New Toyota Supra 2.0 2021 review
Does the new entry-level Toyota Supra 2.0 coupe offer less excitement? We find out…
The 2.0-litre GR Supra has clear benefits, chiefly its price, but it also feels more nimble thanks to its weight loss. Of course, it isn’t as quick, doesn’t sound as good nor has the level of refinement you get from the six-cylinder. But perhaps the biggest problem is that Toyota’s finance deals mean you can get the 3.0-litre model, and all its extra kit, for less per month on a PCP deal. Figure that one out.
We had to be patient for the return of the Toyota Supra. The idea for the reborn sports car was first teased in 2014 with the FT-1 concept, but it was five years before the production version arrived. Happily, it was well worth the wait.
When it comes to updates, Toyota hasn’t been in any particular rush to introduce them. But what we have here is the GR Supra 2.0 Pro, a new entry-level version with a smaller engine, less power and less weight, but crucially also a lower price tag.
It’s been on sale in Japan for over a year and arrived in Europe last summer, but only now has it landed in the UK. Toyota GB hopes it will help reignite Supra sales, too – only 271 cars were sold here last year.
Car group tests
Visually, there’s no telling the 2.0 Pro and 3.0 Pro apart. That detailed origami-style bodywork features on both, and the only significant difference from the outside is the smaller 18-inch wheels you get on the 2.0, compared with 19-inchers on the 3.0.

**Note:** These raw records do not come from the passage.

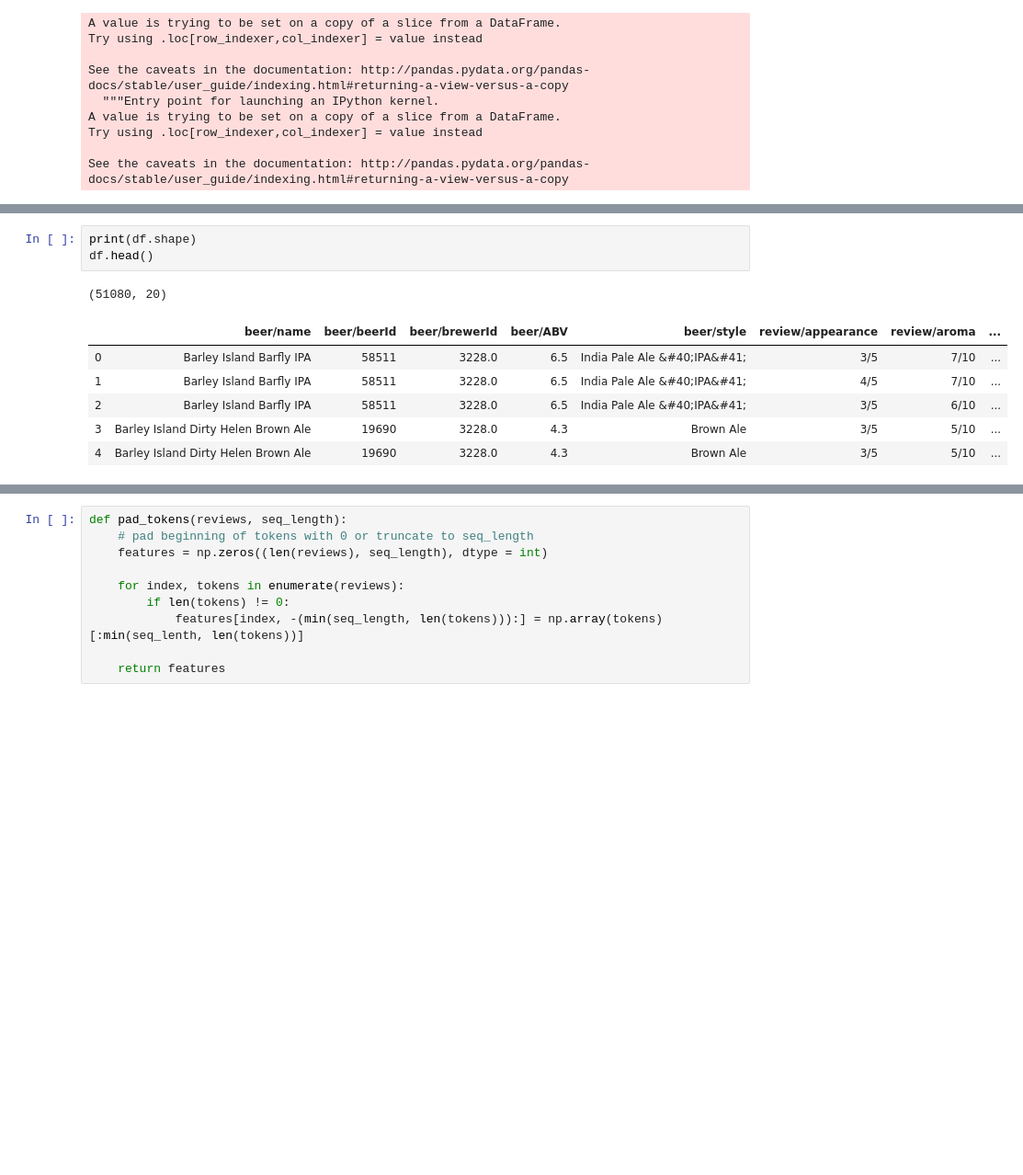
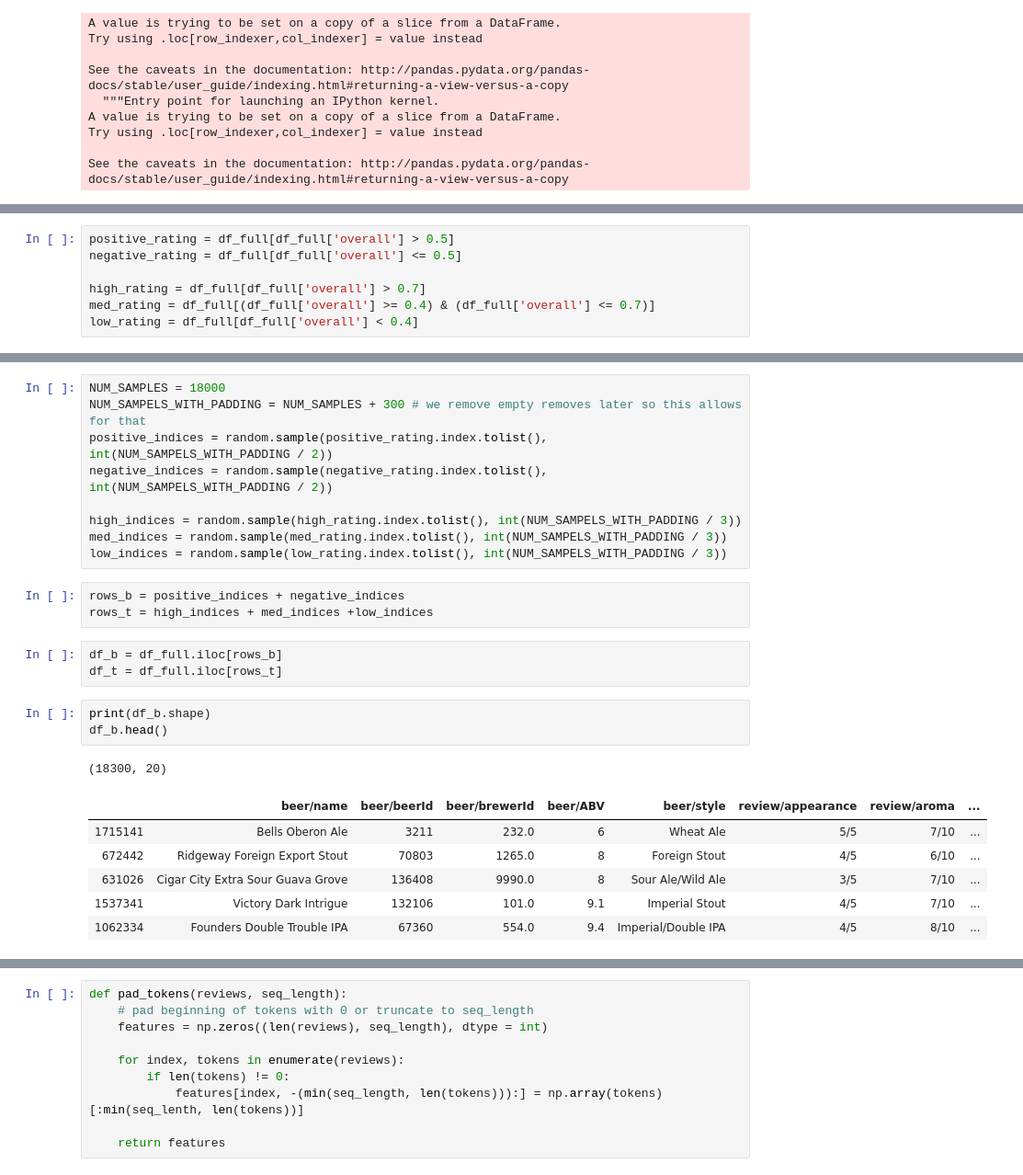
Before and after one commit to maxyuan6717/cpsc-482-code-project, a Jupyter notebook: Coding_Project.ipynb, the cells around one changed output, grey strips where cells are left out. Shown at 92% size. Drawn from its saved outputs; the diff is of its cells as text; blank space fills up the shorter version.

Commit message:
update samples

```diff
--- a/Coding_Project.ipynb
+++ b/Coding_Project.ipynb
@@ -88,0 +81,7 @@ df = df.reset_index(drop=True)
+# %%
+positive_rating = df_full[df_full['overall'] > 0.5]
+negative_rating = df_full[df_full['overall'] <= 0.5]
+
+high_rating = df_full[df_full['overall'] > 0.7]
+med_rating = df_full[(df_full['overall'] >= 0.4) & (df_full['overall'] <= 0.7)]
+low_rating = df_full[df_full['overall'] < 0.4]
@@ -89,11 +101,26 @@ df = df.reset_index(drop=True)
+# %%
+NUM_SAMPLES = 18000
+NUM_SAMPELS_WITH_PADDING = NUM_SAMPLES + 300 # we remove empty removes later so this allows for that
+positive_indices = random.sample(positive_rating.index.tolist(), int(NUM_SAMPELS_WITH_PADDING / 2))
+negative_indices = random.sample(negative_rating.index.tolist(), int(NUM_SAMPELS_WITH_PADDING / 2))
+
+high_indices = random.sample(high_rating.index.tolist(), int(NUM_SAMPELS_WITH_PADDING / 3))
+med_indices = random.sample(med_rating.index.tolist(), int(NUM_SAMPELS_WITH_PADDING / 3))
+low_indices = random.sample(low_rating.index.tolist(), int(NUM_SAMPELS_WITH_PADDING / 3))
+# %%
+rows_b = positive_indices + negative_indices
+rows_t = high_indices + med_indices +low_indices
+# %%
+df_b = df_full.iloc[rows_b]
+df_t = df_full.iloc[rows_t]
 # %%
-print(df.shape)
-df.head()
+print(df_b.shape)
+df_b.head()
 # %% [output]
-(51080, 20)
+(18300, 20)
 |  | beer/name | beer/beerId | beer/brewerId | beer/ABV | beer/style | review/appearance | review/aroma | ... |
-| 0 | Barley Island Barfly IPA | 58511 | 3228.0 | 6.5 | India Pale Ale &#40;IPA&#41; | 3/5 | 7/10 | ... |
-| 1 | Barley Island Barfly IPA | 58511 | 3228.0 | 6.5 | India Pale Ale &#40;IPA&#41; | 4/5 | 7/10 | ... |
-| 2 | Barley Island Barfly IPA | 58511 | 3228.0 | 6.5 | India Pale Ale &#40;IPA&#41; | 3/5 | 6/10 | ... |
-| 3 | Barley Island Dirty Helen Brown Ale | 19690 | 3228.0 | 4.3 | Brown Ale | 3/5 | 5/10 | ... |
-| 4 | Barley Island Dirty Helen Brown Ale | 19690 | 3228.0 | 4.3 | Brown Ale | 3/5 | 5/10 | ... |
+| 1715141 | Bells Oberon Ale | 3211 | 232.0 | 6 | Wheat Ale | 5/5 | 7/10 | ... |
+| 672442 | Ridgeway Foreign Export Stout | 70803 | 1265.0 | 8 | Foreign Stout | 4/5 | 6/10 | ... |
+| 631026 | Cigar City Extra Sour Guava Grove | 136408 | 9990.0 | 8 | Sour Ale/Wild Ale | 3/5 | 7/10 | ... |
+| 1537341 | Victory Dark Intrigue | 132106 | 101.0 | 9.1 | Imperial Stout | 4/5 | 7/10 | ... |
+| 1062334 | Founders Double Trouble IPA | 67360 | 554.0 | 9.4 | Imperial/Double IPA | 4/5 | 8/10 | ... |
```
Also changed, not shown: parts of 25 cells of this notebook.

Under the bonnet is where the big changes take place; out goes the smooth-revving, 335bhp 3.0-litre six-cylinder engine, and in its place is a 254bhp 2.0-litre four-cylinder. As with the larger motor, it’s not a Toyota unit – it comes from BMW (the Supra was co-developed with the BMW Z4). However the engine is a proven one, since it’s found in models such as the BMW 330i.
Despite having less power, the new engine does bring advantages, the first one being a weight saving. The 2.0 Pro has shed 100kg, bringing the kerbweight down to 1,395kg – so it’s lighter than a Porsche 718 Cayman.
Perhaps the most important change is the price; the GR Supra 2.0 Pro starts from £45,995. That brings the cost down to a more comparable level to the 718 Cayman, but it’s also a whopping £8,345 less than the 3.0-litre car – a 15 per cent price drop.
From behind the wheel, it certainly feels like a good deal to us. The engine fires into life with a raspy exhaust note, which can be heard clearly from outside the car, but not so much from the driver’s seat. Instead, exhaust noise is pumped into the cabin via the speakers. This has been successfully applied in a number of cars, but in the Supra it’s obviously synthesised and gives the impression of trying too hard.
With 1,395kg to haul around, 254bhp and 400Nm of torque feels like a perfectly adequate amount. The Supra 2.0 isn’t blisteringly quick – Toyota says 0-62mph takes 5.2 seconds – but you never find yourself wishing for more power. The engine really gets into its stride above 2,500rpm and pulls cleanly and smoothly to 6,500rpm, with the eight-speed auto making its way through the gears very efficiently.
One highlight is the Supra’s steering, which is aided by that weight loss and really emphasises the car’s agility. The wheel is quick and feels pointy, and instils a real sense of urgency and response when you ask for quick changes in direction. It’s backed up by great body control that strikes a good balance between keeping the car flat in corners and cruising comfort. Sport mode sharpens the throttle and tightens the chassis, but the trade off is a firmer ride.
The main area where you’ll have to compromise is the level of standard kit in the Supra 2.0. There’s no carbon-fibre detailing inside, no head-up display or premium stereo, while leather sports seats and wireless phone charging are missing, too.
|Model:||Toyota GR Supra 2.0 Pro|
|Engine:||2.0-litre 4cyl petrol turbo|
|Transmission:||Eight-speed automatic, rear-wheel drive|